Front-end code change data:
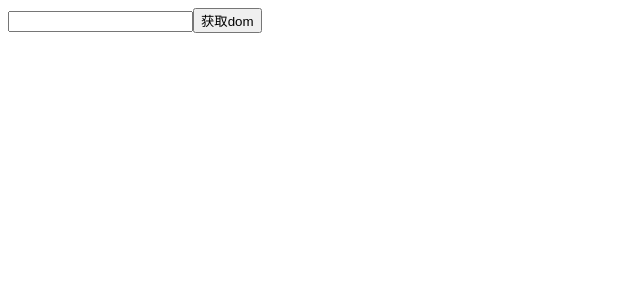
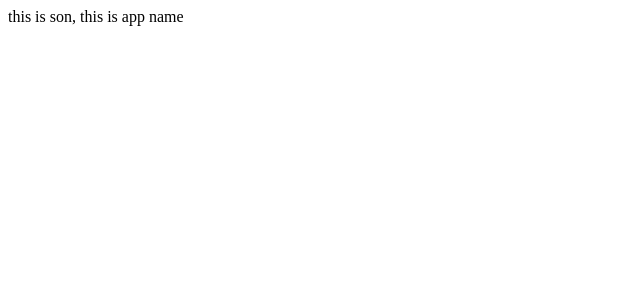
Before and after one commit to Acyco/StudyReact, a React (Create React App) app in the folder react-basic/: page / in a window 1280 px wide. Shown: the top 300 px of the page, without its empty margins (0-640 px from the left). Built offline with nearby package versions, Linux system fonts and the light colour scheme.

Commit message:
组件通信：父传子-基础实现

```diff
--- a/react-basic/src/App.js
+++ b/react-basic/src/App.js
@@ -1,24 +1,19 @@
 // 项目的根组件
 // App -> index.js -> public/index.html
 
-// 1. useRef生成ref对象，绑定到dom标签上
-// 2. dom可用时，ref.current获取dom
-// 渲染完毕之后dom生成之后才可用。
-
-import {useRef} from "react";
+// 1. 父组件传递数据 - 在子组件标签上 `绑定属性`，
+// 2. 子组件接收数据 - 子组件通过 `props 参数` 接收数据。
+function Son(props) {
+  // props:对象里面包含了父组件传递过来的所有数据
+  console.log(props)
+  return <div>this is son, {props.name}</div>
+}
 
 function App() {
-
-  const inputRef = useRef(null)
-  const showDom = () => {
-    console.dir(inputRef.current)
-  }
-
+  const name = 'this is app name'
     return (
        <div>
-         <input
-           type="text" ref={inputRef} />
-         <button onClick={showDom}>获取dom</button>
+         <Son name={name}/>
         </div>
     );
 }
```
Also changed, not shown: 1 other file (tests, documents, lock files or other folders).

→ **Try it**: Pull every line containing "inputRef" from the data.

→ **Result of the task**:
-  const inputRef = useRef(null)
-    console.dir(inputRef.current)
-           type="text" ref={inputRef} />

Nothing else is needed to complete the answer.